▸ TASK TO COMPLETE
Copy the entries exactly, through the "These files come" line.

──────────────────────────────

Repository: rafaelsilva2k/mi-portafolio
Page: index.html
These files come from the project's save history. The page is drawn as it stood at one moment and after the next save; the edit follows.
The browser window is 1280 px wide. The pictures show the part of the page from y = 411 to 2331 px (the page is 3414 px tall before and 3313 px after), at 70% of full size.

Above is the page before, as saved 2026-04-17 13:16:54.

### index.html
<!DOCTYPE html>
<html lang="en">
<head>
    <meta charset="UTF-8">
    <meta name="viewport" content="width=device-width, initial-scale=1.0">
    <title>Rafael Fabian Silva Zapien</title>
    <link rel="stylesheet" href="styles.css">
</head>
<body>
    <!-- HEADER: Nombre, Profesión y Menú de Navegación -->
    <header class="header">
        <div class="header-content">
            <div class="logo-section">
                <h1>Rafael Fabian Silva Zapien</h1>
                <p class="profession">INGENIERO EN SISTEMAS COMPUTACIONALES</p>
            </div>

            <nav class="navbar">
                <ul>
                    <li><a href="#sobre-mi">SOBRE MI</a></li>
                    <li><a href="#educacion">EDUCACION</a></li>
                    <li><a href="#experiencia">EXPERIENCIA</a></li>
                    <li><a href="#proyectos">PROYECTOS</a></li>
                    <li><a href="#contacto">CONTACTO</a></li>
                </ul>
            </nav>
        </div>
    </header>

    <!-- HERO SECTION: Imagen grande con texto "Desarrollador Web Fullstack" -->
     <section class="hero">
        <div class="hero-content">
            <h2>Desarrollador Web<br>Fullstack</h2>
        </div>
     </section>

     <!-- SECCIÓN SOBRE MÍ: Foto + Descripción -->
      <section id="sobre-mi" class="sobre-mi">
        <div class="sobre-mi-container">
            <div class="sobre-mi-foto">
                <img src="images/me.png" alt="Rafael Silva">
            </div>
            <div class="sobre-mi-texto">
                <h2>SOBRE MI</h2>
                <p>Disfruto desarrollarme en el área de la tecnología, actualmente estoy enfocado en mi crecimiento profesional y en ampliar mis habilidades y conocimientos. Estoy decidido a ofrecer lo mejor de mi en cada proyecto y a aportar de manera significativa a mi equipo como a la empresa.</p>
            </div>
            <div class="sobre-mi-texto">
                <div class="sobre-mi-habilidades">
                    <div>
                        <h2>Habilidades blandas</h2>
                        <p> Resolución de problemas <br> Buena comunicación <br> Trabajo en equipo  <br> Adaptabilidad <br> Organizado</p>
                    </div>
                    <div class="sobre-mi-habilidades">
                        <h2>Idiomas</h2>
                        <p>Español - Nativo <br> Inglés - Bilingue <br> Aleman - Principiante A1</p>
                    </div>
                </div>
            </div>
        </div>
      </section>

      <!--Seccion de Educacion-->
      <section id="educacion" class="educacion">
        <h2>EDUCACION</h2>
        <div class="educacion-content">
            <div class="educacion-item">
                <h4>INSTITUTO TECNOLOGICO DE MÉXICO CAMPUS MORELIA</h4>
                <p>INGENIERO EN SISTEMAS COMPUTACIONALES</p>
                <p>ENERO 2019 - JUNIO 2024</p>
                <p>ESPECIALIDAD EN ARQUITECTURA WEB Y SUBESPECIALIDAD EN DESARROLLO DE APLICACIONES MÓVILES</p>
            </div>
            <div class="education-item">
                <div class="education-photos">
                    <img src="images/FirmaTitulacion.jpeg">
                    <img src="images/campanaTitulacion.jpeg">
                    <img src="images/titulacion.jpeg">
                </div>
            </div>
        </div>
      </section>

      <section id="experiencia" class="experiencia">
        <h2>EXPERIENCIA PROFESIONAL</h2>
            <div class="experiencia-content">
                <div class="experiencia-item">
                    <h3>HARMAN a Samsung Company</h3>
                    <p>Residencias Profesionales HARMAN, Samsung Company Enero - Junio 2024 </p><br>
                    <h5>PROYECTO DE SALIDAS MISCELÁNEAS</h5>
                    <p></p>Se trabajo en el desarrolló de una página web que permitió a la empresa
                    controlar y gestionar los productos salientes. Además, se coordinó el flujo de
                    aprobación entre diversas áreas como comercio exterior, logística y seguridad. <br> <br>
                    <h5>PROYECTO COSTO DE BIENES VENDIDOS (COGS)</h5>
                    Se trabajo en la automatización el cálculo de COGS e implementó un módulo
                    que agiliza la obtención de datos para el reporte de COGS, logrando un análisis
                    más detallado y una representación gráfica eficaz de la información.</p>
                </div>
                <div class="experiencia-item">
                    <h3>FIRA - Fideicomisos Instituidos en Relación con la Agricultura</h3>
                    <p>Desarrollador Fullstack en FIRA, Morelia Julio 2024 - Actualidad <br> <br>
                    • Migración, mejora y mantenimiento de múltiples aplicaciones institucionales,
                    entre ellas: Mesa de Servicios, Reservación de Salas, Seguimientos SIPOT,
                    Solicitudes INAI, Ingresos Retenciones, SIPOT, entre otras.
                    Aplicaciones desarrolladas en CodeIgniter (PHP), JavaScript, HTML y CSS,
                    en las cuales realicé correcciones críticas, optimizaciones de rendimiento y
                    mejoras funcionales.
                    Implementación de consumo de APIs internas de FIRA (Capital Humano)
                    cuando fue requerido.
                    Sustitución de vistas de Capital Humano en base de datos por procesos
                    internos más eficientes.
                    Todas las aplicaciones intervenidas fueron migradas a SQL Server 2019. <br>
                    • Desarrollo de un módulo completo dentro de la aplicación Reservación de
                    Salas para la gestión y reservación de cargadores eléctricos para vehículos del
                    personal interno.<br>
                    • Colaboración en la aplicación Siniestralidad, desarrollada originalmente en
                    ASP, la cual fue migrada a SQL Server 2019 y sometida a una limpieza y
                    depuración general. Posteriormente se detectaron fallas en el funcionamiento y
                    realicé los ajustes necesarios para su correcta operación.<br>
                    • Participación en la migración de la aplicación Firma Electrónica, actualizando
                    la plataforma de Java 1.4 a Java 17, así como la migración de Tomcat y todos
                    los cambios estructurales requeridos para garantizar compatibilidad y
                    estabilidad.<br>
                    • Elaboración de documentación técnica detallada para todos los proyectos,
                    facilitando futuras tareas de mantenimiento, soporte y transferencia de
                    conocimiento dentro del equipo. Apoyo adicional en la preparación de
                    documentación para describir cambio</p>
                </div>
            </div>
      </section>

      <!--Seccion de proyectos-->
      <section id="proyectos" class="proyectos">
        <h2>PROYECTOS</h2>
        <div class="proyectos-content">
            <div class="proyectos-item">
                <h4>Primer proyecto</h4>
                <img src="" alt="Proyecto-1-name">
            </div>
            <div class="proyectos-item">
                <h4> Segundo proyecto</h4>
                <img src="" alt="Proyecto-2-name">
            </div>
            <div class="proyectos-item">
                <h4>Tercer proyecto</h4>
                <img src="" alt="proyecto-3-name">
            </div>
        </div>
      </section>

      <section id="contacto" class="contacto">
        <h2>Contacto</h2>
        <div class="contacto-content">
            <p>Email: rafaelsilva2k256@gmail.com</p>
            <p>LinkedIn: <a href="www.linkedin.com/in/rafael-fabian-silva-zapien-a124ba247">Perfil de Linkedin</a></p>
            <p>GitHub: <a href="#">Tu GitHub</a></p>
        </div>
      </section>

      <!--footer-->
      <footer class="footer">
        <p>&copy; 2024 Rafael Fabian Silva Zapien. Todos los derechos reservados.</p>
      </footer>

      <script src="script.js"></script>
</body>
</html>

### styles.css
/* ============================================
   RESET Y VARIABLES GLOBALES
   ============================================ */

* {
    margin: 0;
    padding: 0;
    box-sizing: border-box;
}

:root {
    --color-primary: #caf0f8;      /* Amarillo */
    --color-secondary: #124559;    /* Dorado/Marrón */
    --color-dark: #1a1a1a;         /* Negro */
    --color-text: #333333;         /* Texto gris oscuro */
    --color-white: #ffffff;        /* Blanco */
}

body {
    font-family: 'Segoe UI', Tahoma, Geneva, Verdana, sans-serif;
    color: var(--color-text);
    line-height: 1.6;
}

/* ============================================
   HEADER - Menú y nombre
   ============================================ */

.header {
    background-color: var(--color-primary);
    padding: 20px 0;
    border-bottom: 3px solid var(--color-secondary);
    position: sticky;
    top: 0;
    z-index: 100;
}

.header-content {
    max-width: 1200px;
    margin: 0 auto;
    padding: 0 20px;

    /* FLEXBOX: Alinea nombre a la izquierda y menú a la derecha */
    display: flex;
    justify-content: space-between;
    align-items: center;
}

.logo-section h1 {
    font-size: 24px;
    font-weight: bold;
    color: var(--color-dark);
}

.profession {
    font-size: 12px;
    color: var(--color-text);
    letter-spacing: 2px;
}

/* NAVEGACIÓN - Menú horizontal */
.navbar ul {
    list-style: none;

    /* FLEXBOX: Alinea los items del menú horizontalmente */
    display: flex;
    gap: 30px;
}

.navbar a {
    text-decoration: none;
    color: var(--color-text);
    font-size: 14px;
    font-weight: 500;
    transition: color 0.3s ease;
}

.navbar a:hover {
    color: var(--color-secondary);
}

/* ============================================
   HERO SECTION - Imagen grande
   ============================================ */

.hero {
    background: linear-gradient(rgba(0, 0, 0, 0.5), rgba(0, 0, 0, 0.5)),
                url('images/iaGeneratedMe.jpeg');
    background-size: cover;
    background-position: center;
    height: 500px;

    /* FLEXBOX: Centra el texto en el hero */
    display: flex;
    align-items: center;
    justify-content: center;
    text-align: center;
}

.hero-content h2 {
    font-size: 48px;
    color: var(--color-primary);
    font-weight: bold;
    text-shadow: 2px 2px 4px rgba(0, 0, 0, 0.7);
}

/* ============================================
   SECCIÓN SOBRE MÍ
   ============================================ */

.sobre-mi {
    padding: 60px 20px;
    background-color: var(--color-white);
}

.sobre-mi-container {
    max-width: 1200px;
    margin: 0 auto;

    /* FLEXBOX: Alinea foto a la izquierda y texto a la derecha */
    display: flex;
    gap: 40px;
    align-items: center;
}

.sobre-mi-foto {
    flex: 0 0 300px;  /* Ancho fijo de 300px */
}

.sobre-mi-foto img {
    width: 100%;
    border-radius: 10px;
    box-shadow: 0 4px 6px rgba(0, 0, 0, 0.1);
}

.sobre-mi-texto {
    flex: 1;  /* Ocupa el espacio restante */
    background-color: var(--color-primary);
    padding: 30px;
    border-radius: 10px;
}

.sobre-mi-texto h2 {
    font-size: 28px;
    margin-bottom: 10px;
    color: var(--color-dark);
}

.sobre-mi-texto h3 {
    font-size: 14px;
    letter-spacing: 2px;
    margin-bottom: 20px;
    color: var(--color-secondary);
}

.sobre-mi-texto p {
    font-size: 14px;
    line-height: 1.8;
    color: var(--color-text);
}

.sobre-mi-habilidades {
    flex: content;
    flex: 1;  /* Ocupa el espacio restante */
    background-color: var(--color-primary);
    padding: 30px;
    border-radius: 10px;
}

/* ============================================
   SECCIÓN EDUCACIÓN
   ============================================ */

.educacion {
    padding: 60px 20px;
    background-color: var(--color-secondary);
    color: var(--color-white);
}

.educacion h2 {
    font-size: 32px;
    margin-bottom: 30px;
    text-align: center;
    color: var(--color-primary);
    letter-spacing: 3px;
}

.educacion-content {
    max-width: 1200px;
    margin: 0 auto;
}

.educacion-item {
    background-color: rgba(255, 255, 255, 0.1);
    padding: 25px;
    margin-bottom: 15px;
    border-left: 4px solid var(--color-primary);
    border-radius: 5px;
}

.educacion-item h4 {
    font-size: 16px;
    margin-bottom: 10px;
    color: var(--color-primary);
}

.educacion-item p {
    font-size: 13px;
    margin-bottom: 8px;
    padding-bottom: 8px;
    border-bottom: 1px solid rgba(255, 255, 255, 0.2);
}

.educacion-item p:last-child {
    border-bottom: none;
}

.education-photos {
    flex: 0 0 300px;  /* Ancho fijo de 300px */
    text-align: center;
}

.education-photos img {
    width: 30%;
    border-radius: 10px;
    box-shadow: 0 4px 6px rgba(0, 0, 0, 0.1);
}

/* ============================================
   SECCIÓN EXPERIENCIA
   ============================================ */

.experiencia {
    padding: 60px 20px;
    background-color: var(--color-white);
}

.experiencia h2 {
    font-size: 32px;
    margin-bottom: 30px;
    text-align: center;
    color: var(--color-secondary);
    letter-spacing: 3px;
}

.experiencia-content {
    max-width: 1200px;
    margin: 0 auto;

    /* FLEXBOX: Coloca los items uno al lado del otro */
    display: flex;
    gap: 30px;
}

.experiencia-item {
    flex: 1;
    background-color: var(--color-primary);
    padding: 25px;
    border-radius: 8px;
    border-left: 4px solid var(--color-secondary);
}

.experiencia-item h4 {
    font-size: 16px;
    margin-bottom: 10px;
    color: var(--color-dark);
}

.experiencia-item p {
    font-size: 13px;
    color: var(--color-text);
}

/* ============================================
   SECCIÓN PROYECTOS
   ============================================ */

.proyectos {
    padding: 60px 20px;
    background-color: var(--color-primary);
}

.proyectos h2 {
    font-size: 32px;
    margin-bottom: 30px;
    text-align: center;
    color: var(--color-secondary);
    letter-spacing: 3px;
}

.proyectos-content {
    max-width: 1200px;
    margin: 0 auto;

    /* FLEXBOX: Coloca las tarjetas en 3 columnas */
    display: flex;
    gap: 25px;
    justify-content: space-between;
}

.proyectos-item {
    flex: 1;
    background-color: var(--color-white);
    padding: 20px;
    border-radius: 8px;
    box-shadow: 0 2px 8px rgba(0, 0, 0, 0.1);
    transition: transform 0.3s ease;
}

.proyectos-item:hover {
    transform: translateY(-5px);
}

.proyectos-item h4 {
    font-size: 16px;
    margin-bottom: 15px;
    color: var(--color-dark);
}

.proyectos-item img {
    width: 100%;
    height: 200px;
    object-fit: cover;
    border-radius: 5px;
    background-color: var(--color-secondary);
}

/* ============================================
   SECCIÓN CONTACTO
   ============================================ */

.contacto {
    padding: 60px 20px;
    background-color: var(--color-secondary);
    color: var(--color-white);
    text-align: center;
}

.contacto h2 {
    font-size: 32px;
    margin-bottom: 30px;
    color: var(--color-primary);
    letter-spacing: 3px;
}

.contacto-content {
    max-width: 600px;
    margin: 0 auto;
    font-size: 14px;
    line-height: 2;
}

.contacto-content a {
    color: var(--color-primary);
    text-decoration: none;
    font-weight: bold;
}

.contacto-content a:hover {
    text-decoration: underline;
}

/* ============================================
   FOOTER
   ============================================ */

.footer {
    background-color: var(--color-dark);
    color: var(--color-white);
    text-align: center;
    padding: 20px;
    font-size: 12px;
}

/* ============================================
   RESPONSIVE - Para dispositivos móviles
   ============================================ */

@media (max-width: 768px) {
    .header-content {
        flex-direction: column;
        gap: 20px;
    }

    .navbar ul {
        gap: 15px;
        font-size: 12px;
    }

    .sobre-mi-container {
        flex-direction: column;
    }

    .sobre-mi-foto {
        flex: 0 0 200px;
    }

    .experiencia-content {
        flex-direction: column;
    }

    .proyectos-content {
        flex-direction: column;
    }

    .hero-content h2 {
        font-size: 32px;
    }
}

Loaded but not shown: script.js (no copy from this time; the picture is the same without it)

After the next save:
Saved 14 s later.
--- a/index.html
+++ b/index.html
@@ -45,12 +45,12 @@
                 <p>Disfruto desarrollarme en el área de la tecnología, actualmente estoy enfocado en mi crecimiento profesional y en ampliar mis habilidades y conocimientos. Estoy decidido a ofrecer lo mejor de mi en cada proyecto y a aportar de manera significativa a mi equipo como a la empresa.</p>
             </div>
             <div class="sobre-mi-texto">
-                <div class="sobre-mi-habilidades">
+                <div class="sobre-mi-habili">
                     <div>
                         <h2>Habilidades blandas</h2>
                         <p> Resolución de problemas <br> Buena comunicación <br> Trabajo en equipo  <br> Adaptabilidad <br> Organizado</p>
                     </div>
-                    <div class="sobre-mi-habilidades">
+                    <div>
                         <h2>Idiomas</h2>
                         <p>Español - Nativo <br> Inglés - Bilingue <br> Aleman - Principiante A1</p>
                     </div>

──────────────────────────────

▸ RESPONSE AREA
Repository: rafaelsilva2k/mi-portafolio
Page: index.html
These files come from the project's save history. The page is drawn as it stood at one moment and after the next save; the edit follows.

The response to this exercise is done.